The SEEM program is designed to model small scale residential building energy use. The program consists of an hourly thermal simulation and an hourly moisture (humidity) simulation that interacts with duct specifications, equipment, and weather parameters to calculate the annual heating and cooling energy requirements of the home. It is based on algorithms consistent with current American Society of Heating, Refrigeration, and Air-Conditioning Engineers (ASHRAE), American Heating and Refrigeration Institute (AHRI), and International Organization for Standards (ISO) calculation standards.

In order for the SEEM model to be used in RTF measure assessments, it must be calibrated to baseline and efficient-case consumption. Calibration for single family, multi-family, and manufactured homes are separate endeavors that utilize metered data from a sample of homes in the NW to estimate energy consumption. The most recent SEEM calibration files can be found below, along with supporting documentation necessary to run the SEEM model.

SEEM Supporting Files

SEEM Calibration Documentation

The calibration grounds SEEM heating energy estimates in empirical utility billing data with the goal of improving SEEM-based energy savings estimates for shell- and HVAC-related measures in detached single-family and manufactured homes. 

In the documentation, we use the term primary calibration for the calibration work products that were based on data from RBSA I (2011) and RBSA II (2016). These products took the form of post-processing adjustments that roughly align SEEM heating energy estimates with billing data estimates for RBSA homes. A fundamental limitation of the primary calibration is that a cross-sectional data set like the RBSA provides comparisons of different homes with different characteristics and different occupants, but it is not ideal for estimating energy changes caused by efficiency interventions that change characteristics within individual homes. Because of this limitation, the RTF approved the primary calibration for each building type and heating type with the understanding that approval only means that, for the RBSA data set, the identified adjustments align SEEM output with billing data as well as it is practical to do with relatively simple and transparent methods. This clarification was intended to recognize the limitations of the primary calibration and to emphasize that measure updates should weigh all available information sources, including the primary calibration, available program evaluation data, and judgment.  

After the primary calibration was approved, the RTF developed measure-specific calibrations on a case-by-case basis. In some cases, the RTF-approved measure analysis uses the primary calibration for the relevant building type with little or no modification. In other cases, the analysis may take an alternative approach based on available data sources and RTF judgment.  

Additional background on the primary calibration and measure-specific calibrations, including links to important meeting dates and approved work products, is provided in this document:  SEEM_Calibration_Overview.doc

Measure calibration details, including relationships with the primary calibration and calculation examples that illustrate how the calibration is applied in each measure workbook, are provided in this workbook:   CalibrationFactorSummary.xlsb.

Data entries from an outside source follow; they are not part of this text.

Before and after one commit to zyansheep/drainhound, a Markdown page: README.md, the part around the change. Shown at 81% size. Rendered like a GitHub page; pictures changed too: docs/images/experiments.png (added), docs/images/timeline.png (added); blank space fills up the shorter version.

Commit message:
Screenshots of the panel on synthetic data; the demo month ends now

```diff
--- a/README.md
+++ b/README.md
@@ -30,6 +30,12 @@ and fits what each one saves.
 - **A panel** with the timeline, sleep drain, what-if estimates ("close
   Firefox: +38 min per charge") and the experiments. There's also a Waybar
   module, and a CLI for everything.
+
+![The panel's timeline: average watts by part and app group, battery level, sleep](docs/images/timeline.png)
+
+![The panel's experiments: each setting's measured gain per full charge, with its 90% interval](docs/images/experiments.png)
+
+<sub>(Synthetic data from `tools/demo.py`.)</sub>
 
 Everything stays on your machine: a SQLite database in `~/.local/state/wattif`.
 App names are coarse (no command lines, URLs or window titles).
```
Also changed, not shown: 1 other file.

SEEM Archive files 


SEEM, written at Ecotope, was developed by and for the Council and NEEA. SEEM is used extensively in the Northwest to estimate conservation measure savings for regional energy utility policy planners. It is the simulation engine used to provide heating and cooling energy savings estimates for the residential sector in the Council's Power Plan, for the Performance Tested Comfort System (PTCS) incentive program, the Northwest EnergyStar for Homes program, as well as numerous other utility program offerings. SEEM is also used to support state building energy code revisions including the Washington, Oregon, Idaho and Montana state energy codes.

To create a simulation, SEEM takes a number of input parameters including those for occupancy, equipment, ducts, envelope, foundation, and infiltration. The input structure makes the program flexible and allows it to model a diverse set of building construction types such as split-level, heated basements, slab-on-grade, and cantilevered floors. SEEM generates a number of outputs including building UA, heating load, heating equipment input requirements, cooling load, and cooling equipment input requirements.

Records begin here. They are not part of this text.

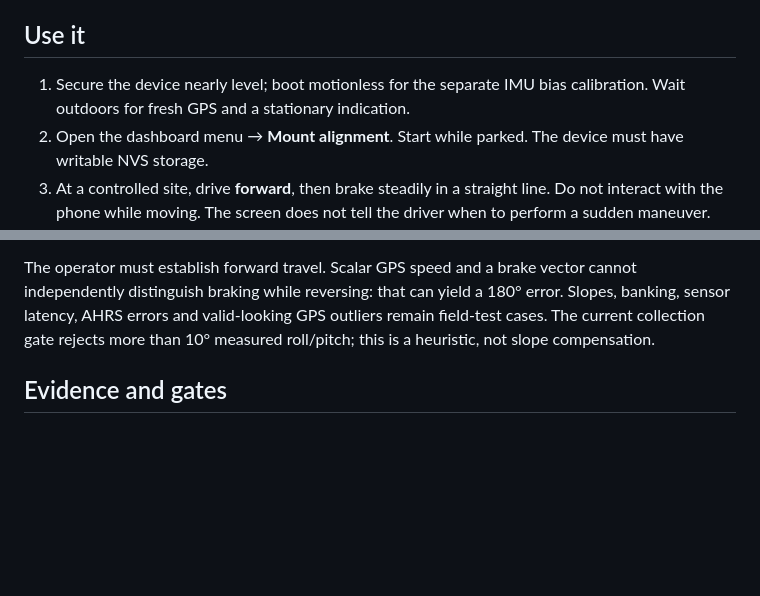
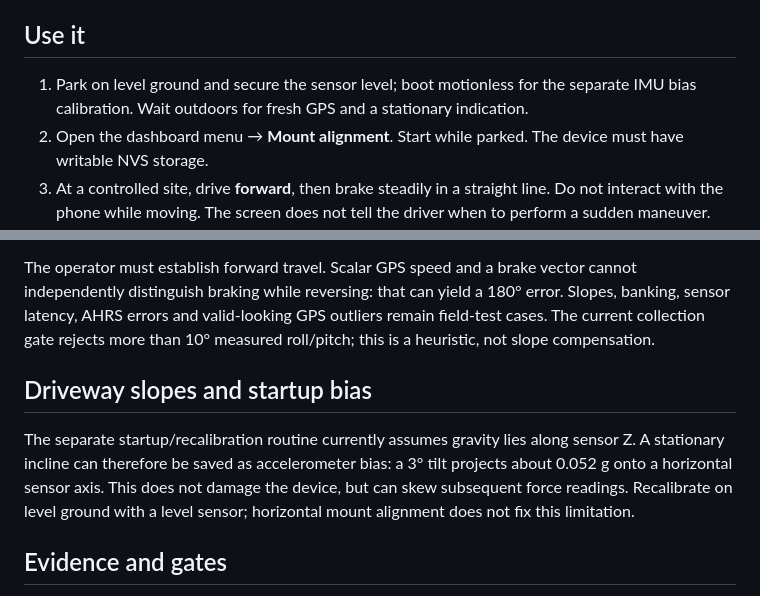
Before and after one commit to jctoledo/blackbox, a Markdown page: docs/CALIBRATION.md, 2 parts joined by grey strips. GitHub-like rendering; blank space fills up the shorter version.

```diff
--- a/docs/CALIBRATION.md
+++ b/docs/CALIBRATION.md
@@ -4,13 +4,17 @@ Mount alignment learns the vehicle's forward axis relative to a nearly level dev
 
 ## Use it
 
-1. Secure the device nearly level; boot motionless for the separate IMU bias calibration. Wait outdoors for fresh GPS and a stationary indication.
+1. Park on level ground and secure the sensor level; boot motionless for the separate IMU bias calibration. Wait outdoors for fresh GPS and a stationary indication.
 2. Open the dashboard menu → **Mount alignment**. Start while parked. The device must have writable NVS storage.
 3. At a controlled site, drive **forward**, then brake steadily in a straight line. Do not interact with the phone while moving. The screen does not tell the driver when to perform a sudden maneuver.
 4. Park and review the candidate. **Save candidate** writes it before activating it. A failed write leaves the previous offset active and permits retry. **Cancel attempt** discards the candidate. **Clear saved offset** restores the default axis assumption while parked.
 5. Verify acceleration/braking and left/right force signs against known motion. Repeat after remounting. Keep recordings and mounting photos for review.
 
 The operator must establish forward travel. Scalar GPS speed and a brake vector cannot independently distinguish braking while reversing: that can yield a 180° error. Slopes, banking, sensor latency, AHRS errors and valid-looking GPS outliers remain field-test cases. The current collection gate rejects more than 10° measured roll/pitch; this is a heuristic, not slope compensation.
+
+## Driveway slopes and startup bias
+
+The separate startup/recalibration routine currently assumes gravity lies along sensor Z. A stationary incline can therefore be saved as accelerometer bias: a 3° tilt projects about 0.052 g onto a horizontal sensor axis. This does not damage the device, but can skew subsequent force readings. Recalibrate on level ground with a level sensor; horizontal mount alignment does not fix this limitation.
 
 ## Evidence and gates
 
```
Also changed, not shown: README.md (+2 -0 lines), docs/MATHS_AND_RATES.md (added, +103 -0 lines), docs/assets/crossing-maths.png (added), docs/assets/dashboard-rate-budget.png (added), 5 other files.
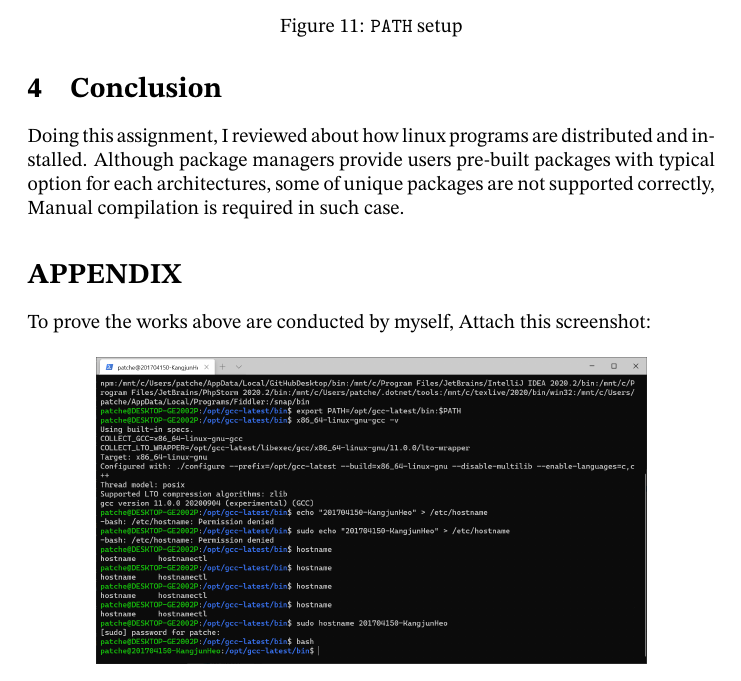
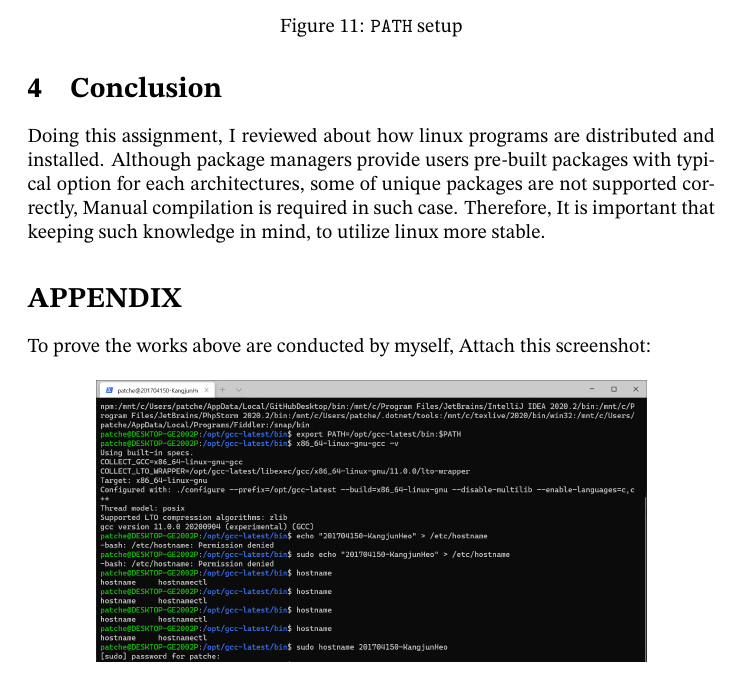
Before and after one commit to 0x00000FF/CNUCSE-Introduction-To-Compiler-2020-Fall, a LaTeX problem sheet (hw01/report.tex): part of page 7 of 7, cut so that both start at the same text. Compiled offline with pdfLaTeX.

Commit message:
1주차 과제: 결론 보완

```diff
--- a/hw01/report.tex
+++ b/hw01/report.tex
@@ -193,6 +193,7 @@ folder to \texttt{PATH} environemnt variable.
 Doing this assignment, I reviewed about how linux programs are distributed and installed.
 Although package managers provide users pre-built packages with typical option for each architectures,
 some of unique packages are not supported correctly, Manual compilation is required in such case.
+Therefore, It is important that keeping such knowledge in mind, to utilize linux more stable.
 
 \section*{APPENDIX}
 
```
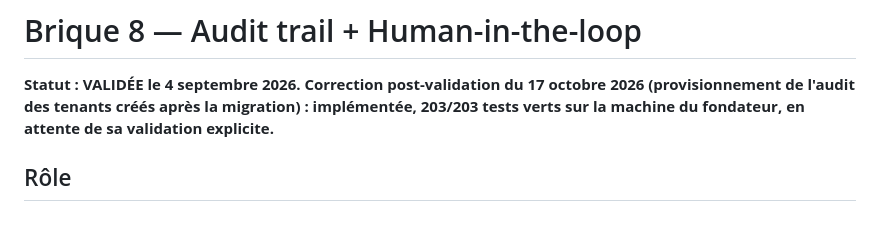
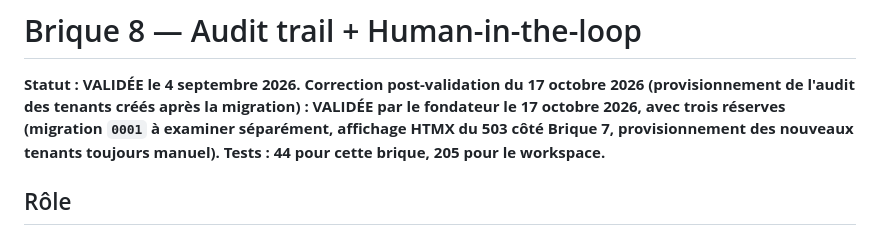
Before and after one commit to seydoudangandeabdoulaziz/souverain-os, a Markdown page: briques/brique_08_audit_human_loop/README.md, the part around the change. Drawn GitHub-style.

Commit message:
docs(brique-08): aligne le statut du README sur la validation de la correction

```diff
--- a/briques/brique_08_audit_human_loop/README.md
+++ b/briques/brique_08_audit_human_loop/README.md
@@ -2,8 +2,10 @@
 
 **Statut : VALIDÉE le 4 septembre 2026. Correction post-validation du
 17 octobre 2026 (provisionnement de l'audit des tenants créés après la
-migration) : implémentée, 203/203 tests verts sur la machine du
-fondateur, en attente de sa validation explicite.**
+migration) : VALIDÉE par le fondateur le 17 octobre 2026, avec trois
+réserves (migration `0001` à examiner séparément, affichage HTMX du 503
+côté Brique 7, provisionnement des nouveaux tenants toujours manuel).
+Tests : 44 pour cette brique, 205 pour le workspace.**
 
 ## Rôle
 
```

SEEM offers a number of advantages over other simulation programs. The step-by-step hourly calculations accurately model both air temperature and mean radiant temperature using a state of the art algorithm. Next, heat pumps and air-conditioners are modeled on real performance data from manufactures’ catalogues. SEEM also provides the capability to use multiple control strategies and thermostat setups for the equipment. Further, SEEM closely tracks duct losses to user specified zones (inside, outside, crawl, attic) and accurately models their impacts. Additionally, SEEM contains a comprehensive below-grade heat loss algorithm to model building ground contact through slabs, crawl spaces, and basements. Lastly, weather data for the simulation comes from the widely used Typical Meteorological Year (TMY) datasets.